  • LatinoLink - Anyone trying to keep a finger on the pulse of current Latino culture and thought will want to bookmark this site. the homepage offers daily news affecting the Latino community. In addition to news stories, LatinoLink's creators usually throw in an opinion piece or two on such controversial topics as the growing use of "Spanglish," a blend of Spanish and English. LatinoLink's other departments include Student Resources (with listings of scholarships for Latino students), Arts & Entertainment, Community, Entrepreneurs, Job Bank, Money, and Sports. Note that there are chat and "personal ad" functions.
  • LatinoWeb - Don't be fooled by Latino Web's homepage; the site contains much more than business-related news stories. Click on the Search by Category filter in the upper left-hand corner to navigate your way through a series of directories listing services designed for Hispanic Americans and those offered by Hispanic Americans. Directories cover a number of different categories, including business, education, home, art, computer help, music, hardware, software and politics.
  • Latino USA: The Radio Journal of News and Culture - Distributed by National Public Radio, Latino USA is a half-hour English-language weekly radio program reflecting an Hispanic perspective on a variety of issues, including current events, public affairs, and cultural matters. The program itself is available from more than 170 radio stations in 31 states, but for those who are either unable to receive it or who have missed the latest broadcast, its Web site offers the full program (as well as segments) in Real Audio format (with Real Audio player downloadable at the site). For those who regularly listen to the Latino USA radio broadcast, this site makes an ideal companion piece, offering supplementary information and pointers to related resources. Teachers should take note of the suggested companion lesson ideas for classroom use (under Learning Resources).
  • Picosito.com - Billing itself as the "home of Hispanic/Latino online community," Picosito is one of the most well-rounded sites catering to Hispanic Americans. Available in both English and Spanish, its homepage carries the latest headlines from around the world. The site has excellent sections on business, health, culture, sports, business, immigration , and finance. Each day, Picosito profiles a prominent Hispanic in its Person of the Day feature.

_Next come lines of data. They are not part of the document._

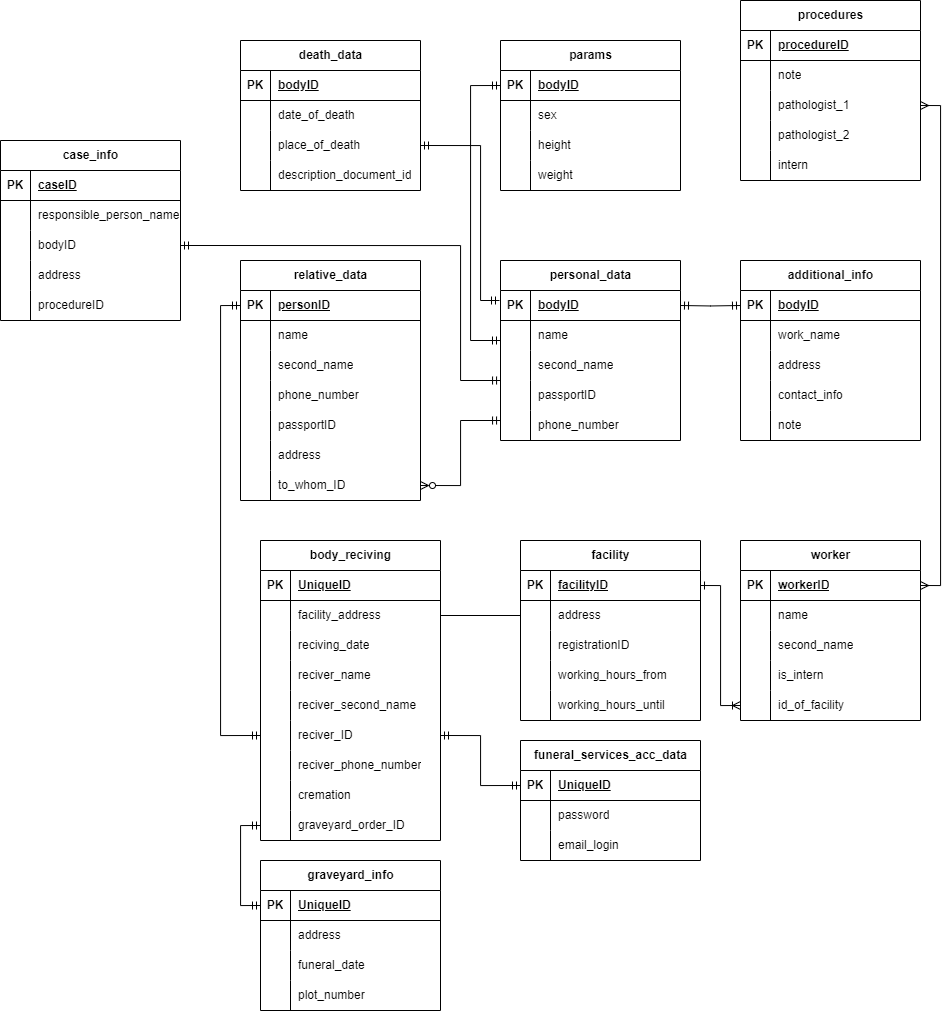
The draw.io diagram Project/Stage_2/Infolog.drawio.png in StXoTTaBbl4/ISBD, before a commit. Source tidied: cells renumbered, new cells last; positions are measured from the earlier drawing's top-left corner, leaving out a move shared by most shapes.
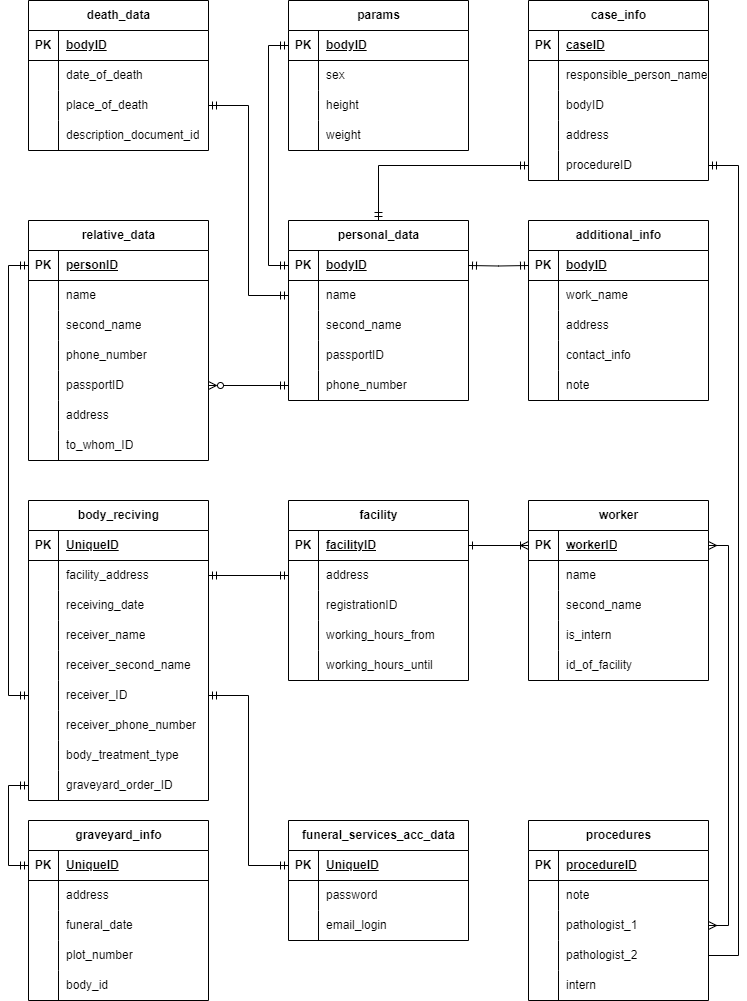
After the change.

Change to the diagram source:
```diff
@@ -195,7 +195,7 @@
       <mxGeometry x="30" width="150" height="30" as="geometry" />
     </mxCell>
     <mxCell id="66" value="facility" style="shape=table;startSize=30;rowLines=0;fontStyle=1;align=center;html=1;" parent="1" vertex="1">
-      <mxGeometry x="520" y="540" width="180" height="180" as="geometry" />
+      <mxGeometry x="500" y="540" width="180" height="180" as="geometry" />
     </mxCell>
     <mxCell id="67" style="shape=tableRow;horizontal=0;startSize=0;swimlaneHead=0;swimlaneBody=0;fillColor=none;points=[[0,0.5],[1,0.5]];portConstraint=eastwest;top=0;left=0;right=0;bottom=1;" parent="66" vertex="1">
       <mxGeometry y="30" width="180" height="30" as="geometry" />
@@ -291,7 +291,7 @@
       <mxGeometry x="30" width="150" height="30" as="geometry" />
     </mxCell>
     <mxCell id="98" value="case_info" style="shape=table;startSize=30;rowLines=0;fontStyle=1;align=center;html=1;" parent="1" vertex="1">
-      <mxGeometry y="140" width="180" height="180" as="geometry" />
+      <mxGeometry x="740" y="40" width="180" height="180" as="geometry" />
     </mxCell>
     <mxCell id="99" style="shape=tableRow;horizontal=0;startSize=0;swimlaneHead=0;swimlaneBody=0;fillColor=none;top=0;left=0;right=0;bottom=1;" parent="98" vertex="1">
       <mxGeometry y="30" width="180" height="30" as="geometry" />
@@ -339,7 +339,7 @@
       <mxGeometry x="30" width="150" height="30" as="geometry" />
     </mxCell>
     <mxCell id="114" value="graveyard_info" style="shape=table;startSize=30;rowLines=0;fontStyle=1;align=center;html=1;" parent="1" vertex="1">
-      <mxGeometry x="260" y="860" width="180" height="150" as="geometry" />
+      <mxGeometry x="240" y="860" width="180" height="180" as="geometry" />
     </mxCell>
     <mxCell id="115" style="shape=tableRow;horizontal=0;startSize=0;swimlaneHead=0;swimlaneBody=0;fillColor=none;points=[[0,0.5],[1,0.5]];portConstraint=eastwest;top=0;left=0;right=0;bottom=1;" parent="114" vertex="1">
       <mxGeometry y="30" width="180" height="30" as="geometry" />
@@ -377,8 +377,17 @@
     <mxCell id="126" value="plot_number" style="shape=partialRectangle;fillColor=none;top=0;left=0;bottom=0;right=0;align=left;spacingLeft=6;overflow=hidden;whiteSpace=wrap;html=1;" parent="124" vertex="1">
       <mxGeometry x="30" width="150" height="30" as="geometry" />
     </mxCell>
+    <mxCell id="208" style="shape=tableRow;horizontal=0;startSize=0;swimlaneHead=0;swimlaneBody=0;fillColor=none;top=0;left=0;right=0;bottom=0;" parent="114" vertex="1">
+      <mxGeometry y="150" width="180" height="30" as="geometry" />
+    </mxCell>
+    <mxCell id="209" style="shape=partialRectangle;fillColor=none;top=0;left=0;bottom=0;right=0;overflow=hidden;whiteSpace=wrap;html=1;" parent="208" vertex="1">
+      <mxGeometry width="30" height="30" as="geometry" />
+    </mxCell>
+    <mxCell id="210" value="body_id" style="shape=partialRectangle;fillColor=none;top=0;left=0;bottom=0;right=0;align=left;spacingLeft=6;overflow=hidden;whiteSpace=wrap;html=1;" parent="208" vertex="1">
+      <mxGeometry x="30" width="150" height="30" as="geometry" />
+    </mxCell>
     <mxCell id="127" value="body_reciving" style="shape=table;startSize=30;rowLines=0;fontStyle=1;align=center;html=1;" parent="1" vertex="1">
-      <mxGeometry x="260" y="540" width="180" height="300" as="geometry" />
+      <mxGeometry x="240" y="540" width="180" height="300" as="geometry" />
     </mxCell>
     <mxCell id="128" style="shape=tableRow;horizontal=0;startSize=0;swimlaneHead=0;swimlaneBody=0;fillColor=none;top=0;left=0;right=0;bottom=1;" parent="127" vertex="1">
       <mxGeometry y="30" width="180" height="30" as="geometry" />
@@ -404,7 +413,7 @@
     <mxCell id="135" style="shape=partialRectangle;fillColor=none;top=0;left=0;bottom=0;right=0;overflow=hidden;whiteSpace=wrap;html=1;" parent="134" vertex="1">
       <mxGeometry width="30" height="30" as="geometry" />
     </mxCell>
-    <mxCell id="136" value="reciving_date" style="shape=partialRectangle;fillColor=none;top=0;left=0;bottom=0;right=0;align=left;spacingLeft=6;overflow=hidden;whiteSpace=wrap;html=1;" parent="134" vertex="1">
+    <mxCell id="136" value="receiving_date" style="shape=partialRectangle;fillColor=none;top=0;left=0;bottom=0;right=0;align=left;spacingLeft=6;overflow=hidden;whiteSpace=wrap;html=1;" parent="134" vertex="1">
       <mxGeometry x="30" width="150" height="30" as="geometry" />
     </mxCell>
     <mxCell id="137" style="shape=tableRow;horizontal=0;startSize=0;swimlaneHead=0;swimlaneBody=0;fillColor=none;top=0;left=0;right=0;bottom=0;" parent="127" vertex="1">
@@ -413,7 +422,7 @@
     <mxCell id="138" style="shape=partialRectangle;fillColor=none;top=0;left=0;bottom=0;right=0;overflow=hidden;whiteSpace=wrap;html=1;" parent="137" vertex="1">
       <mxGeometry width="30" height="30" as="geometry" />
     </mxCell>
-    <mxCell id="139" value="reciver_name" style="shape=partialRectangle;fillColor=none;top=0;left=0;bottom=0;right=0;align=left;spacingLeft=6;overflow=hidden;whiteSpace=wrap;html=1;" parent="137" vertex="1">
+    <mxCell id="139" value="receiver_name" style="shape=partialRectangle;fillColor=none;top=0;left=0;bottom=0;right=0;align=left;spacingLeft=6;overflow=hidden;whiteSpace=wrap;html=1;" parent="137" vertex="1">
       <mxGeometry x="30" width="150" height="30" as="geometry" />
     </mxCell>
     <mxCell id="140" style="shape=tableRow;horizontal=0;startSize=0;swimlaneHead=0;swimlaneBody=0;fillColor=none;top=0;left=0;right=0;bottom=0;" parent="127" vertex="1">
@@ -422,7 +431,7 @@
     <mxCell id="141" style="shape=partialRectangle;fillColor=none;top=0;left=0;bottom=0;right=0;overflow=hidden;whiteSpace=wrap;html=1;" parent="140" vertex="1">
       <mxGeometry width="30" height="30" as="geometry" />
     </mxCell>
-    <mxCell id="142" value="reciver_second_name" style="shape=partialRectangle;fillColor=none;top=0;left=0;bottom=0;right=0;align=left;spacingLeft=6;overflow=hidden;whiteSpace=wrap;html=1;" parent="140" vertex="1">
+    <mxCell id="142" value="receiver_second_name" style="shape=partialRectangle;fillColor=none;top=0;left=0;bottom=0;right=0;align=left;spacingLeft=6;overflow=hidden;whiteSpace=wrap;html=1;" parent="140" vertex="1">
       <mxGeometry x="30" width="150" height="30" as="geometry" />
     </mxCell>
     <mxCell id="143" style="shape=tableRow;horizontal=0;startSize=0;swimlaneHead=0;swimlaneBody=0;fillColor=none;points=[[0,0.5],[1,0.5]];portConstraint=eastwest;top=0;left=0;right=0;bottom=0;" parent="127" vertex="1">
@@ -431,7 +440,7 @@
     <mxCell id="144" style="shape=partialRectangle;fillColor=none;top=0;left=0;bottom=0;right=0;overflow=hidden;whiteSpace=wrap;html=1;" parent="143" vertex="1">
       <mxGeometry width="30" height="30" as="geometry" />
     </mxCell>
-    <mxCell id="145" value="reciver_ID" style="shape=partialRectangle;fillColor=none;top=0;left=0;bottom=0;right=0;align=left;spacingLeft=6;overflow=hidden;whiteSpace=wrap;html=1;" parent="143" vertex="1">
+    <mxCell id="145" value="receiver_ID" style="shape=partialRectangle;fillColor=none;top=0;left=0;bottom=0;right=0;align=left;spacingLeft=6;overflow=hidden;whiteSpace=wrap;html=1;" parent="143" vertex="1">
       <mxGeometry x="30" width="150" height="30" as="geometry" />
     </mxCell>
     <mxCell id="146" style="shape=tableRow;horizontal=0;startSize=0;swimlaneHead=0;swimlaneBody=0;fillColor=none;top=0;left=0;right=0;bottom=0;" parent="127" vertex="1">
@@ -440,7 +449,7 @@
     <mxCell id="147" style="shape=partialRectangle;fillColor=none;top=0;left=0;bottom=0;right=0;overflow=hidden;whiteSpace=wrap;html=1;" parent="146" vertex="1">
       <mxGeometry width="30" height="30" as="geometry" />
     </mxCell>
-    <mxCell id="148" value="reciver_phone_number" style="shape=partialRectangle;fillColor=none;top=0;left=0;bottom=0;right=0;align=left;spacingLeft=6;overflow=hidden;whiteSpace=wrap;html=1;" parent="146" vertex="1">
+    <mxCell id="148" value="receiver_phone_number" style="shape=partialRectangle;fillColor=none;top=0;left=0;bottom=0;right=0;align=left;spacingLeft=6;overflow=hidden;whiteSpace=wrap;html=1;" parent="146" vertex="1">
       <mxGeometry x="30" width="150" height="30" as="geometry" />
     </mxCell>
     <mxCell id="149" style="shape=tableRow;horizontal=0;startSize=0;swimlaneHead=0;swimlaneBody=0;fillColor=none;top=0;left=0;right=0;bottom=0;" parent="127" vertex="1">
@@ -449,7 +458,7 @@
     <mxCell id="150" style="shape=partialRectangle;fillColor=none;top=0;left=0;bottom=0;right=0;overflow=hidden;whiteSpace=wrap;html=1;" parent="149" vertex="1">
       <mxGeometry width="30" height="30" as="geometry" />
     </mxCell>
-    <mxCell id="151" value="cremation" style="shape=partialRectangle;fillColor=none;top=0;left=0;bottom=0;right=0;align=left;spacingLeft=6;overflow=hidden;whiteSpace=wrap;html=1;" parent="149" vertex="1">
+    <mxCell id="151" value="body_treatment_type" style="shape=partialRectangle;fillColor=none;top=0;left=0;bottom=0;right=0;align=left;spacingLeft=6;overflow=hidden;whiteSpace=wrap;html=1;" parent="149" vertex="1">
       <mxGeometry x="30" width="150" height="30" as="geometry" />
     </mxCell>
     <mxCell id="152" style="shape=tableRow;horizontal=0;startSize=0;swimlaneHead=0;swimlaneBody=0;fillColor=none;points=[[0,0.5],[1,0.5]];portConstraint=eastwest;top=0;left=0;right=0;bottom=0;" parent="127" vertex="1">
@@ -461,35 +470,23 @@
     <mxCell id="154" value="graveyard_order_ID" style="shape=partialRectangle;fillColor=none;top=0;left=0;bottom=0;right=0;align=left;spacingLeft=6;overflow=hidden;whiteSpace=wrap;html=1;" parent="152" vertex="1">
       <mxGeometry x="30" width="150" height="30" as="geometry" />
     </mxCell>
-    <mxCell id="155" style="edgeStyle=orthogonalEdgeStyle;rounded=0;jettySize=auto;html=1;startArrow=ERmandOne;startFill=0;endArrow=ERmandOne;endFill=0;entryX=0;entryY=0.5;entryDx=0;entryDy=0;" parent="1" edge="1" source="15" target="3">
+    <mxCell id="155" style="edgeStyle=orthogonalEdgeStyle;rounded=0;jettySize=auto;html=1;startArrow=ERmandOne;startFill=0;endArrow=ERmandOne;endFill=0;entryX=0;entryY=0.5;entryDx=0;entryDy=0;exitX=0;exitY=0.5;exitDx=0;exitDy=0;" parent="1" edge="1" source="16" target="3">
       <mxGeometry relative="1" as="geometry">
         <Array as="points">
-          <mxPoint x="470" y="340" />
-          <mxPoint x="470" y="85" />
+          <mxPoint x="480" y="305" />
+          <mxPoint x="480" y="85" />
         </Array>
       </mxGeometry>
     </mxCell>
-    <mxCell id="156" style="edgeStyle=orthogonalEdgeStyle;rounded=0;jettySize=auto;html=1;exitX=1;exitY=0.5;exitDx=0;exitDy=0;endArrow=ERmandOne;endFill=0;startArrow=ERmandOne;startFill=0;" parent="1" edge="1" source="38">
+    <mxCell id="156" style="edgeStyle=orthogonalEdgeStyle;rounded=0;jettySize=auto;html=1;exitX=1;exitY=0.5;exitDx=0;exitDy=0;endArrow=ERmandOne;endFill=0;startArrow=ERmandOne;startFill=0;entryX=0;entryY=0.5;entryDx=0;entryDy=0;" parent="1" edge="1" source="38" target="19">
       <mxGeometry relative="1" as="geometry">
-        <mxPoint x="499" y="300" as="targetPoint" />
         <Array as="points">
-          <mxPoint x="480" y="145" />
-          <mxPoint x="480" y="300" />
-          <mxPoint x="499" y="300" />
+          <mxPoint x="460" y="145" />
+          <mxPoint x="460" y="335" />
         </Array>
       </mxGeometry>
     </mxCell>
-    <mxCell id="157" style="edgeStyle=orthogonalEdgeStyle;rounded=0;jettySize=auto;html=1;exitX=1;exitY=0.5;exitDx=0;exitDy=0;endArrow=ERmandOne;endFill=0;startArrow=ERzeroToMany;startFill=0;" parent="1" edge="1" source="63">
-      <mxGeometry relative="1" as="geometry">
-        <mxPoint x="500" y="420" as="targetPoint" />
-        <Array as="points">
-          <mxPoint x="460" y="485" />
-          <mxPoint x="460" y="420" />
-          <mxPoint x="500" y="420" />
-        </Array>
-      </mxGeometry>
-    </mxCell>
-    <mxCell id="158" style="edgeStyle=orthogonalEdgeStyle;rounded=0;jettySize=auto;html=1;exitX=0;exitY=0.5;exitDx=0;exitDy=0;entryX=1;entryY=0.5;entryDx=0;entryDy=0;startArrow=ERoneToMany;startFill=0;endArrow=ERone;endFill=0;" parent="1" edge="1" source="95" target="67">
+    <mxCell id="158" style="edgeStyle=orthogonalEdgeStyle;rounded=0;jettySize=auto;html=1;exitX=0;exitY=0.5;exitDx=0;exitDy=0;entryX=1;entryY=0.5;entryDx=0;entryDy=0;startArrow=ERoneToMany;startFill=0;endArrow=ERone;endFill=0;" parent="1" edge="1" source="83" target="67">
       <mxGeometry relative="1" as="geometry" />
     </mxCell>
     <mxCell id="159" style="edgeStyle=orthogonalEdgeStyle;rounded=0;jettySize=auto;html=1;exitX=0;exitY=0.5;exitDx=0;exitDy=0;entryX=1;entryY=0.5;entryDx=0;entryDy=0;startArrow=ERmandOne;startFill=0;endArrow=ERmandOne;endFill=0;" parent="1" edge="1" target="16">
@@ -500,17 +497,14 @@
     <mxCell id="160" style="edgeStyle=orthogonalEdgeStyle;rounded=0;jettySize=auto;html=1;exitX=1;exitY=0.5;exitDx=0;exitDy=0;entryX=1;entryY=0.5;entryDx=0;entryDy=0;startArrow=ERmany;startFill=0;endArrow=ERmany;endFill=0;" parent="1" edge="1" source="83" target="183">
       <mxGeometry relative="1" as="geometry" />
     </mxCell>
-    <mxCell id="161" style="edgeStyle=orthogonalEdgeStyle;rounded=0;jettySize=auto;html=1;exitX=1;exitY=0.5;exitDx=0;exitDy=0;endArrow=ERmandOne;endFill=0;startArrow=ERmandOne;startFill=0;" parent="1" edge="1" source="105">
+    <mxCell id="161" style="edgeStyle=orthogonalEdgeStyle;rounded=0;jettySize=auto;html=1;exitX=0;exitY=0.5;exitDx=0;exitDy=0;endArrow=ERmandOne;endFill=0;startArrow=ERmandOne;startFill=0;entryX=0.5;entryY=0;entryDx=0;entryDy=0;" parent="1" edge="1" source="111" target="15">
       <mxGeometry relative="1" as="geometry">
-        <mxPoint x="500" y="380" as="targetPoint" />
         <Array as="points">
-          <mxPoint x="460" y="245" />
-          <mxPoint x="460" y="380" />
-          <mxPoint x="500" y="380" />
+          <mxPoint x="590" y="205" />
         </Array>
       </mxGeometry>
     </mxCell>
-    <mxCell id="162" style="edgeStyle=orthogonalEdgeStyle;rounded=0;jettySize=auto;html=1;exitX=1;exitY=0.5;exitDx=0;exitDy=0;entryX=0;entryY=0.5;entryDx=0;entryDy=0;endArrow=none;endFill=0;" parent="1" edge="1" source="131" target="70">
+    <mxCell id="162" style="edgeStyle=orthogonalEdgeStyle;rounded=0;jettySize=auto;html=1;exitX=1;exitY=0.5;exitDx=0;exitDy=0;entryX=0;entryY=0.5;entryDx=0;entryDy=0;endArrow=ERmandOne;endFill=0;startArrow=ERmandOne;startFill=0;" parent="1" edge="1" source="131" target="70">
       <mxGeometry relative="1" as="geometry" />
     </mxCell>
     <mxCell id="163" style="edgeStyle=orthogonalEdgeStyle;rounded=0;jettySize=auto;html=1;exitX=0;exitY=0.5;exitDx=0;exitDy=0;entryX=0;entryY=0.5;entryDx=0;entryDy=0;startArrow=ERmandOne;startFill=0;endArrow=ERmandOne;endFill=0;" parent="1" edge="1" source="152" target="115">
@@ -520,7 +514,7 @@
       <mxGeometry relative="1" as="geometry" />
     </mxCell>
     <mxCell id="165" value="funeral_services_acc_data" style="shape=table;startSize=30;rowLines=0;fontStyle=1;align=center;html=1;" parent="1" vertex="1">
-      <mxGeometry x="520" y="740" width="180" height="120" as="geometry" />
+      <mxGeometry x="500" y="860" width="180" height="120" as="geometry" />
     </mxCell>
     <mxCell id="166" style="shape=tableRow;horizontal=0;startSize=0;swimlaneHead=0;swimlaneBody=0;fillColor=none;points=[[0,0.5],[1,0.5]];portConstraint=eastwest;top=0;left=0;right=0;bottom=1;" parent="165" vertex="1">
       <mxGeometry y="30" width="180" height="30" as="geometry" />
@@ -553,7 +547,7 @@
       <mxGeometry relative="1" as="geometry" />
     </mxCell>
     <mxCell id="176" value="procedures" style="shape=table;startSize=30;rowLines=0;fontStyle=1;align=center;html=1;" parent="1" vertex="1">
-      <mxGeometry x="740" width="180" height="180" as="geometry" />
+      <mxGeometry x="740" y="860" width="180" height="180" as="geometry" />
     </mxCell>
     <mxCell id="177" style="shape=tableRow;horizontal=0;startSize=0;swimlaneHead=0;swimlaneBody=0;fillColor=none;top=0;left=0;right=0;bottom=1;" parent="176" vertex="1">
       <mxGeometry y="30" width="180" height="30" as="geometry" />
@@ -648,5 +642,16 @@
     <mxCell id="207" value="note" style="shape=partialRectangle;fillColor=none;top=0;left=0;bottom=0;right=0;align=left;spacingLeft=6;overflow=hidden;whiteSpace=wrap;html=1;" parent="205" vertex="1">
       <mxGeometry x="30" width="150" height="30" as="geometry" />
     </mxCell>
+    <mxCell id="211" style="edgeStyle=orthogonalEdgeStyle;rounded=0;jettySize=auto;html=1;exitX=1;exitY=0.5;exitDx=0;exitDy=0;entryX=0;entryY=0.5;entryDx=0;entryDy=0;startArrow=ERzeroToMany;startFill=0;endArrow=ERmandOne;endFill=0;" parent="1" edge="1" source="57" target="28">
+      <mxGeometry relative="1" as="geometry" />
+    </mxCell>
+    <mxCell id="212" style="edgeStyle=orthogonalEdgeStyle;rounded=0;jettySize=auto;html=1;exitX=1;exitY=0.5;exitDx=0;exitDy=0;entryX=1;entryY=0.5;entryDx=0;entryDy=0;endArrow=none;endFill=0;startArrow=ERmandOne;startFill=0;" parent="1" edge="1" source="111" target="186">
+      <mxGeometry relative="1" as="geometry">
+        <Array as="points">
+          <mxPoint x="950" y="205" />
+          <mxPoint x="950" y="995" />
+        </Array>
+      </mxGeometry>
+    </mxCell>
   </root>
 </mxGraphModel>
```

Spanish Language Community & Health Resources

  • OHSU - Patient Education Resources - This site provides medical information in Spanish to patients on a number of subjects
  • Douglas County - Health and Social Services - This site provides information on the social services agencies in Douglas County, their function, and how one can contact them.
  • Oregon Helps - "Oregon Helps" is a site that walks the user through a number of questions to determine what state social services he/she is eligible for.

updated 4/16/2008